I read a fascinating Twitter comment from Al Mohler this morning before leaving for work - it linked to a book review of a book called; "Forbidden Fruit: Sex and Religion in the Lives of American Teenagers" by sociologist Mark Regnerus. His point is simple, shocking and sincere;
"Evangelicals tend to marry slightly earlier than other Americans, but not by much. Many of them plan to marry in their mid-20s.Yet waiting for sex until then feels far too long to most of them. And I am suggesting that when people wait until their mid-to-late 20s to marry, it is unreasonable to expect them to refrain from sex. It's battling our Creator's reproductive design".
Now let me be clear, I haven't read his book - only Mohler's review. But I must admit as a single person (and one that is sometimes slightly anti-cliche Christian marriage) I found the review and the concept he presented intriguing and stirring. I don't quite see it as far as Mohler states;
"As men and women, we are made for marriage ... Marriage is the central crucible for accepting and fulfilling the adult responsibilities of work, parenthood, and the full acceptance of mature responsibilities".
As excellent a scholar and theologian as Mohler may be - I would argue he has forgotten that Paul makes explicit room for celibacy. Maybe Mohler is reflecting the modern Church he represents, who have also forgotten that Paul made explicit room for celibacy. Rather most single people get treated as odd, different and not quite making up even numbers at dinner parties or social events. Anyhow - back to the book review.
"Mark Regnerus certainly drives the point home when he argues that "when people wait until their mid-to-late 20s to marry, it is unreasonable to expect them to refrain from sex." Nevertheless, Christians are called to a moral standard that, by any secular standard, is profoundly unreasonable. I would prefer to argue that the delay of marriage is unwise, not only because of the demonstrated risk of sexual immorality, but because of the loss of so much God gives to us in marriage".
Probably the cruelest thing that any church leader can do is to deny a couple the chance or opportunity to get married or to delay their wedding. You may argue you have never heard of this happening in the 21st century Christian church. Well I have. And not only that, it is also mentioned in the New Testament;
1 Timothy 4:2-3; "(Such teachings come) by means of the hypocrisy of liars seared in their own conscience as with a branding iron - they forbid people to marry and order them to abstain from certain foods, which God created to be received with thanksgiving by those who believe and who know the truth".
In the Expositor's Bible Commentary Ralph Earle comments on this often-forgotten and rarely taught on verse;
"The apostle uses strong language in describing the teachers of the false doctrines he is about to mention. He declares they are "hypocritical liars" (the teachers who forbid marriage); this implies that they know better but they have deliberately forsaken the faith and teach falsehood ... Paul now mentions two of their false teachings; forbidding marriage and ordering people to "abstain from certain foods" ... what these false teachers forgot is that marriage is an institution that God established as the normal thing in society ... the apostle struck out forcefully against it as a negation of our freedom in Christ".
Marriage is one of the most beautiful and complete expressions of the grace of God that He can give.
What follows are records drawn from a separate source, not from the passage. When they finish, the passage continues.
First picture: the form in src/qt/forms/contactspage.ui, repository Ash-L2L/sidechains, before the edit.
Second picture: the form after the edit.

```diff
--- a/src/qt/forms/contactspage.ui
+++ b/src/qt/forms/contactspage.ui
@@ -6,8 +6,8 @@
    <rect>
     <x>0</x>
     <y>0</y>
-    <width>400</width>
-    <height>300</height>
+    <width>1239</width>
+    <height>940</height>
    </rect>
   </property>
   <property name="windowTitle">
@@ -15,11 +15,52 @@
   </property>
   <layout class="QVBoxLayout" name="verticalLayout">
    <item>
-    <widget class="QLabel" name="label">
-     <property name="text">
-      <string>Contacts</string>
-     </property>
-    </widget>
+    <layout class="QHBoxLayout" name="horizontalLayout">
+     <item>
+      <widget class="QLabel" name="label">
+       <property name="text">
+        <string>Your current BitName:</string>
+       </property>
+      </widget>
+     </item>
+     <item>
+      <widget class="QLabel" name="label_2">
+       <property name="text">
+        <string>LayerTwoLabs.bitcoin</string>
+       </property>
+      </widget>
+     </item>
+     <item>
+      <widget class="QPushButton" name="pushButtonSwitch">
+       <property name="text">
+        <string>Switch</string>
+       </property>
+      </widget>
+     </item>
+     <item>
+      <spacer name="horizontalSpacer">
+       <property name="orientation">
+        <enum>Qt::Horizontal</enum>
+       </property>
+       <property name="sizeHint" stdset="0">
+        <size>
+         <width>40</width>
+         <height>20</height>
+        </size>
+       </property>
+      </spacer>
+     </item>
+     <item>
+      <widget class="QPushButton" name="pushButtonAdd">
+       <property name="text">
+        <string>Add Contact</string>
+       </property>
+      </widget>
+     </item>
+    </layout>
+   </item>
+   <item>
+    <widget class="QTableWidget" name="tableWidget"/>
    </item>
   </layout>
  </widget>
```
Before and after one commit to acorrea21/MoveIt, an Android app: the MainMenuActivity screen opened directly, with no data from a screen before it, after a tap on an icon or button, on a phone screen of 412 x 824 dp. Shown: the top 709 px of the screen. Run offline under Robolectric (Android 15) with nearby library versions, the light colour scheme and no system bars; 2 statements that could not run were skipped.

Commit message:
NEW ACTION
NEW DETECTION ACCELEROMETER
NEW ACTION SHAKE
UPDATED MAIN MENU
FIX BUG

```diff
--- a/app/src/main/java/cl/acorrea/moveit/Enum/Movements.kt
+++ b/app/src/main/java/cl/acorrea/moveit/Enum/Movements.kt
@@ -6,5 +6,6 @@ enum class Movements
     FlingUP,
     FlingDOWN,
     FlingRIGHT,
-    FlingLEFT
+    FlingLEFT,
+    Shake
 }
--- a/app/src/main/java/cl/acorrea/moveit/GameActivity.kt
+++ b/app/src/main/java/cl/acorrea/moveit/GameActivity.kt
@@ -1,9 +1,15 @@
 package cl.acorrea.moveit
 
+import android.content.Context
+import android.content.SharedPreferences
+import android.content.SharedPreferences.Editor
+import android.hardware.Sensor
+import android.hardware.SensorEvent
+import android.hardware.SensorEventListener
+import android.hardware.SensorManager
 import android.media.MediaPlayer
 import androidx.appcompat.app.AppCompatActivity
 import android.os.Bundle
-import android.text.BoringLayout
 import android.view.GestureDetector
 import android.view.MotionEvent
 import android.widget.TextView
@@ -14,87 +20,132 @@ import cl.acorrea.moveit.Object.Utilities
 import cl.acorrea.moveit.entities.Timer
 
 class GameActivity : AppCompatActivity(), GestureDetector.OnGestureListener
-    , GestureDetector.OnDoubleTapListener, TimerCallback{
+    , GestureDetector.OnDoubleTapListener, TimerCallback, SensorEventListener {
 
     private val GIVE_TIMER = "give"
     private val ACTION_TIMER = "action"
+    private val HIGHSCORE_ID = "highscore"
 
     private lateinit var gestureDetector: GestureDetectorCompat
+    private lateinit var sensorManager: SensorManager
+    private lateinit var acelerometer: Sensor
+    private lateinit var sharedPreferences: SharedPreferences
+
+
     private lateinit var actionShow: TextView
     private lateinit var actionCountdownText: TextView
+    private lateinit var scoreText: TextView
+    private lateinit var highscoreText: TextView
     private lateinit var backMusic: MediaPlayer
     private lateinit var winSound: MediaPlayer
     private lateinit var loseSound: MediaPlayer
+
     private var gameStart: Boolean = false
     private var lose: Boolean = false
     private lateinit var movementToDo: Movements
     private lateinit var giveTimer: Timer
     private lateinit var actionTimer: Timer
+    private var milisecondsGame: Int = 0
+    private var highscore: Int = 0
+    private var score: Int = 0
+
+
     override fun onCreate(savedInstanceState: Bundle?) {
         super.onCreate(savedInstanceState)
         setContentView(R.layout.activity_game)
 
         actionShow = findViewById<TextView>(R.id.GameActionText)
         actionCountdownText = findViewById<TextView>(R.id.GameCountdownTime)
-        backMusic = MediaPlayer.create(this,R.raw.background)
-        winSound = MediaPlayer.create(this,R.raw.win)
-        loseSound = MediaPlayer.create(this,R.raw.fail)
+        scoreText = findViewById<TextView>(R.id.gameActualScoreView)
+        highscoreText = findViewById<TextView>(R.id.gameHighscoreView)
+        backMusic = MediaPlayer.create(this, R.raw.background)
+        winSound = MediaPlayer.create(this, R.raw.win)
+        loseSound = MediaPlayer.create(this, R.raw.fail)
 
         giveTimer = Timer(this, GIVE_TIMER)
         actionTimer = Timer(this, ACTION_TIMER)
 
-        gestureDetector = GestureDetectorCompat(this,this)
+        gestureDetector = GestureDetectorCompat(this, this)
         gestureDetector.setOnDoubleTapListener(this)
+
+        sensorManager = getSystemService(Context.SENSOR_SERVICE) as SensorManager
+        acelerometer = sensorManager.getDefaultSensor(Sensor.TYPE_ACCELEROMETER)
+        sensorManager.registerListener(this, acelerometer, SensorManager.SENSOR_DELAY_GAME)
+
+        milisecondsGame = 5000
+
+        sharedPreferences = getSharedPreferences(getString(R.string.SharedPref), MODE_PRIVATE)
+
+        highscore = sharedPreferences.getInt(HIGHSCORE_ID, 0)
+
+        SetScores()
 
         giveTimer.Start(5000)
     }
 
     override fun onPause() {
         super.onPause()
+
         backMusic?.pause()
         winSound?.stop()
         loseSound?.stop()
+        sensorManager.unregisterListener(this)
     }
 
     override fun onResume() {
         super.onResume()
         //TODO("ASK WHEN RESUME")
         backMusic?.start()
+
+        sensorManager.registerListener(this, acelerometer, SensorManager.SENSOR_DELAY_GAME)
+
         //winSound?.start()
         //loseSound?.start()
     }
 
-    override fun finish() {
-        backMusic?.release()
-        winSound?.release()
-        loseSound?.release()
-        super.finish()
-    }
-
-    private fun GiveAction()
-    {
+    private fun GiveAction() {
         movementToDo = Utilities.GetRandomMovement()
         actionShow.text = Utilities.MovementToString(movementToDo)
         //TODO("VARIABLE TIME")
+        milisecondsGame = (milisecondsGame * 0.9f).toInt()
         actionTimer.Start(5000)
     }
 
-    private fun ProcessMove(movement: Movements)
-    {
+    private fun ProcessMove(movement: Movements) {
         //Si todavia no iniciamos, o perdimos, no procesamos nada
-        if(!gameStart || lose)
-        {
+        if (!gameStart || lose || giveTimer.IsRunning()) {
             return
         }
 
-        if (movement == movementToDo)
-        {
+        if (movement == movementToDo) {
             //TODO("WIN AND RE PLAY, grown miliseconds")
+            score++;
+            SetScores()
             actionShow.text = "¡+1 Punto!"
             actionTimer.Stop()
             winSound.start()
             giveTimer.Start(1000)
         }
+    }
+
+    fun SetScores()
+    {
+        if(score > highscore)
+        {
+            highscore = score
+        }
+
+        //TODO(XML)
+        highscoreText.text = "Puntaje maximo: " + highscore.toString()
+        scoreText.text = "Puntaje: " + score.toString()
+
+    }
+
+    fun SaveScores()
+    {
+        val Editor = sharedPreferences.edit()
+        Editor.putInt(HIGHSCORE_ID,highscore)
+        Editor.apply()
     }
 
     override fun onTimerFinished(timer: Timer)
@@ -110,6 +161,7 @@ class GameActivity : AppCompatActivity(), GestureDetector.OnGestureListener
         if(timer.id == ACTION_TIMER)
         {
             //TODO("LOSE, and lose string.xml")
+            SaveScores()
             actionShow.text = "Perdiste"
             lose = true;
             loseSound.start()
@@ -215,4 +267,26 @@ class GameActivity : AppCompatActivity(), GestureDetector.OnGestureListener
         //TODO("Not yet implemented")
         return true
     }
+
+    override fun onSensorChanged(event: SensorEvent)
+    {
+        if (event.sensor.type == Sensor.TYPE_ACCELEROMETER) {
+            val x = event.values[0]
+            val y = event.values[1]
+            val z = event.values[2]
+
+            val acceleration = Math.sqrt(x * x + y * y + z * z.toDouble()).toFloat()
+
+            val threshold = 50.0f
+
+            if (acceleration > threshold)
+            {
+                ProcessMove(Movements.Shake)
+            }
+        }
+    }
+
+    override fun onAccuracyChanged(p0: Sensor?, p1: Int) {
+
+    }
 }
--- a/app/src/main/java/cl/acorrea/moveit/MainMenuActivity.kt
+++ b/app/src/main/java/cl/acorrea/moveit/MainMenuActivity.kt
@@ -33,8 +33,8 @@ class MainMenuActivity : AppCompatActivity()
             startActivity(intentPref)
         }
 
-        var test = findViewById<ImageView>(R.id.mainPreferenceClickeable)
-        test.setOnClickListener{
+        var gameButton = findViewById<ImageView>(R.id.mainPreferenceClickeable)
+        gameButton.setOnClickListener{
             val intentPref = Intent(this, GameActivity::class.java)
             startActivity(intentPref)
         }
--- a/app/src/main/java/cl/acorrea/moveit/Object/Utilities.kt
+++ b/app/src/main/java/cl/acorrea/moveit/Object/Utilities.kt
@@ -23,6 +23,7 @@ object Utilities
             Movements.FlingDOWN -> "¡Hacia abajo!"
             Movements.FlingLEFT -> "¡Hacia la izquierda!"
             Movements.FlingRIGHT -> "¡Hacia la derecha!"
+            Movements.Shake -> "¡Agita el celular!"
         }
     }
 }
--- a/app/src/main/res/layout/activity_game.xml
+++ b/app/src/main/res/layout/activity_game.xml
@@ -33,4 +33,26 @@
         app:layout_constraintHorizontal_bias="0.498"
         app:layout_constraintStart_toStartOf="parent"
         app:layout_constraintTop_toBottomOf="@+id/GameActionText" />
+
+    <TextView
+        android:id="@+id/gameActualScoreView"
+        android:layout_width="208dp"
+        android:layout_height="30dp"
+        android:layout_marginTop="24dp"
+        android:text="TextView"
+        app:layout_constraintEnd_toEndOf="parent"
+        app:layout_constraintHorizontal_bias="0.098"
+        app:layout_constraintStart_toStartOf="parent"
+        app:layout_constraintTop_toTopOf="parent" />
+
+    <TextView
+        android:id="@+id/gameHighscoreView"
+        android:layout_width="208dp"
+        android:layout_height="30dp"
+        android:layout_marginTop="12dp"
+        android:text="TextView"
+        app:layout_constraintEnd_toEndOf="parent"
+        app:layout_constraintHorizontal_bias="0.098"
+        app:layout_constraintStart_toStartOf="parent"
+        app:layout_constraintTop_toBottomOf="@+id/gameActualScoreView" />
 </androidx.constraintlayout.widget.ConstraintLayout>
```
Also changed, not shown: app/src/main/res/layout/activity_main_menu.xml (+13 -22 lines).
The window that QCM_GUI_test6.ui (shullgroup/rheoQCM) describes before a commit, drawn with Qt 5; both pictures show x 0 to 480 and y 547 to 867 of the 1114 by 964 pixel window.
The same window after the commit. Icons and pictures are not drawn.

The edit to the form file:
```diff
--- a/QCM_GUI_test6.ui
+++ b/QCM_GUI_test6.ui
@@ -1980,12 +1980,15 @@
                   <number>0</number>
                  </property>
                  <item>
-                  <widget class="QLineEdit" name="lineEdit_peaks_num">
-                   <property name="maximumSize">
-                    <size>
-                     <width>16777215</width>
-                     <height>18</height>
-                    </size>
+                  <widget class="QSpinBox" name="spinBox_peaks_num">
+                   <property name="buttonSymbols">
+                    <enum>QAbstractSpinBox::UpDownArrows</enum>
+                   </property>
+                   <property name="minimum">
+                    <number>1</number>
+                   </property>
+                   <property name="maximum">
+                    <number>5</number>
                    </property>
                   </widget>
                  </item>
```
What can get closer to the image of His love, desire and passion for His Bride than that of marriage? In marriage, God has given mankind the opportunity to get a taste - just a taste of what we will enjoy at the marriage supper of the Lamb.
Why am I so utterly passionate about the Song of Solomon being understood in it's true Biblical context? Because nothing excites me more than considering the tangible expression of love and glory that will be ours on that Day when our glorious Bridegroom returns. The glory will be such - we are told - that human marriage will not be in heaven. That's not something to mourn because the wonder of marriage that Christian couples enjoy now is nothing compared to what will be. That is why I so vigorously contend against the false emphasis that men like C J Mahaney and Mark Driscoll put on the Song of Solomon. Such teaching is distracting and putting too much emphasis on human marriage and too little on ultimate marriage - Christ and His church.
I wonder if that happened because too much emphasis was put on human marriage. Christian marriage is a serious undertaking because it is for life, it is done in the sight of God and man - but let us not forget that the apostle Paul himself said;
"But if they do not have self-control, let them marry; for it is better to marry than to burn with passion".
He's not down-grading the sanctity of marriage. But he is also not unnecessarily over-exalting the sanctity of marriage to a near-gnostic level so that marriage is forbidden unnecessarily and thereby sinfully exalting lust. Any leaders who do forbid marriage surely stand before God in accountability for causing those under their care to fall. All that aside - I stand convinced by Mohler's review of this book. Maybe the church has over emphasied too far in one direction and it is time to have the balance of truth adjusted somewhat. Young people!? Get married!!